Adapted from McDowell and Patrick 2005


Picture: Part of a slime film removed from infected total joint.

In specialized laboratories the identification of bacteria with the direct microscopic fluorescence method can be made within 3 to 4 hours.

The goal is to make the identification of the bacteria already during the revision operation, within about 30 to 45 minutes.

At present the bacteriologist can study a part of the tissue removed at revision operation for the presence of bacteria by the so called frozen section technique. This simple microscopic examination takes about 15 to 30 minutes, so that the surgeons may have the result during the revision surgery. Unfortunately, this technique misses the bacteria in the tissues - how often? There is a discussion on going on this issue.
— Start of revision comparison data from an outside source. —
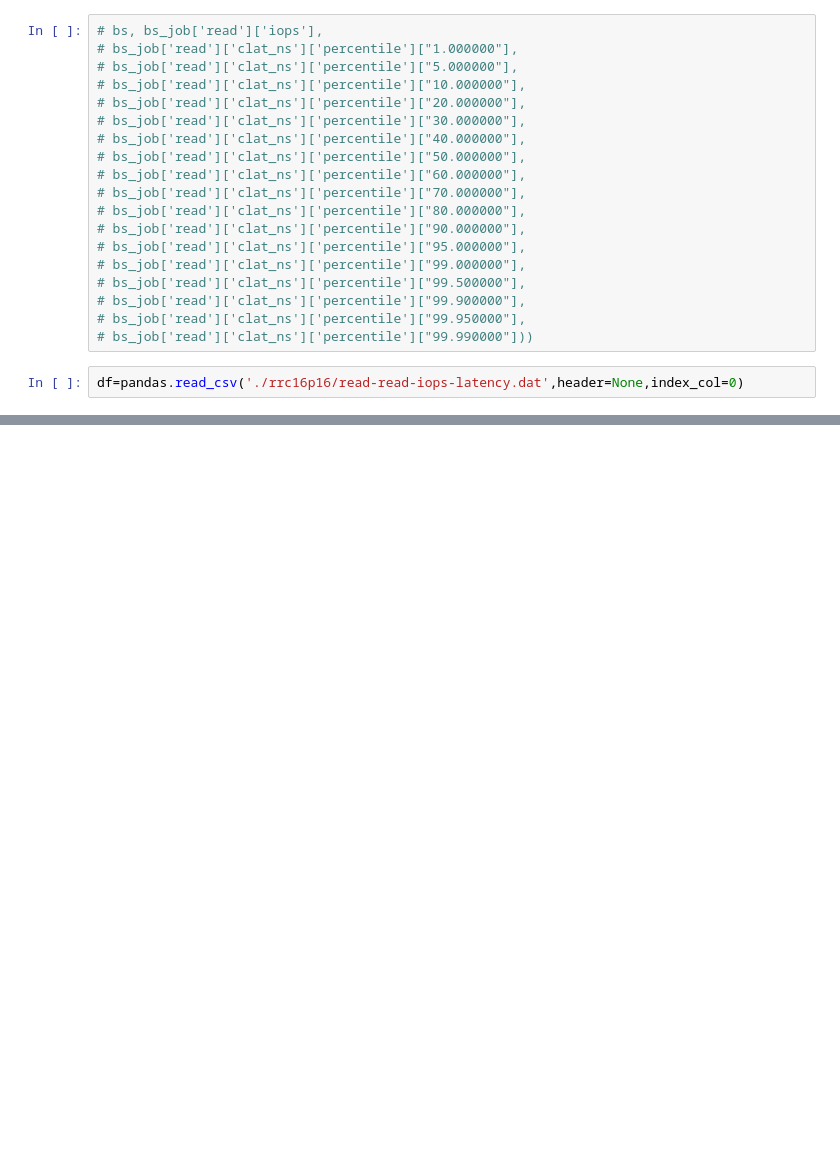
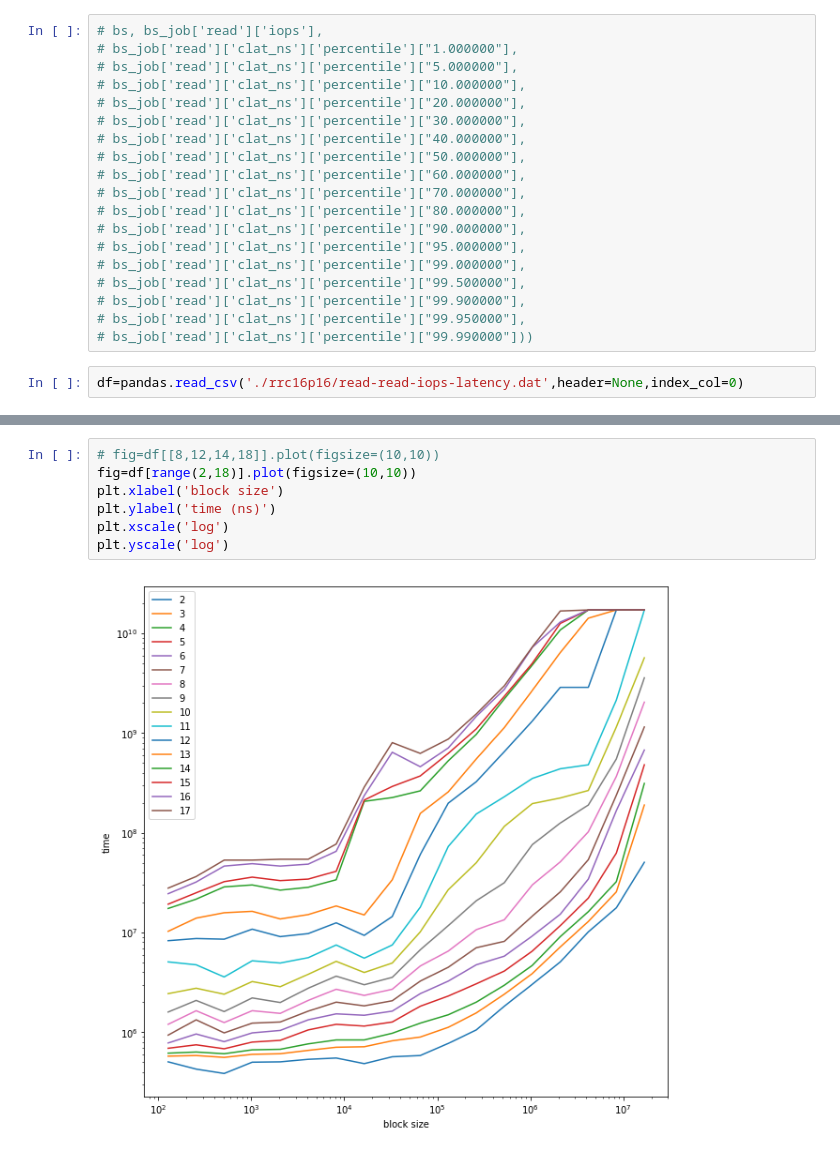
Before and after one commit to stackhpc/stackhpc-io-tools, a Jupyter notebook: analysis.ipynb, the cells around one changed output, grey strips where cells are left out. Saved outputs shown, nothing was run; the diff lists cells and outputs as text; blank space fills up the shorter version.

```diff
--- a/analysis.ipynb
+++ b/analysis.ipynb
@@ -50,0 +69,9 @@ fig=df.plot(figsize=(10,10))
+# %%
+# fig=df[[8,12,14,18]].plot(figsize=(10,10))
+fig=df[range(2,18)].plot(figsize=(10,10))
+plt.xlabel('block size')
+plt.ylabel('time (ns)')
+plt.xscale('log')
+plt.yscale('log')
+# %% [output]
+[figure, added]
```
Also changed, not shown: parts of 4 cells of this notebook, 1 other file.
From this short overview two things are obvious:

First: The sensibility of identical bacterial strains to antibiotics differs according to where they are coming from: bacteria that grow on the surface of a total joint have quite different sensitivity to antibiotics than the bacteria causing soft tissue infections. Usually the bacterial strain who is adherent to the surface of a total joint is 1000 or 10 000 times less sensitive to antibiotics than the strain (of the otherwise identical bacteria) that causes soft tissue infections.

Second: From this fact follows that in chronic infections of total joints the surgeon cannot hope to cure the infection by high doses of antibiotics only. The surgeon must remove the infected total joint device and all soft tissues around it first and then start the antibiotic treatment.



McDowell A, Patrick S.: Evaluation of Nonculture Methods for the Detection of Prosthetic Hip Biofilms. Clin Orthop Rel Research 2005; 437: 74 -82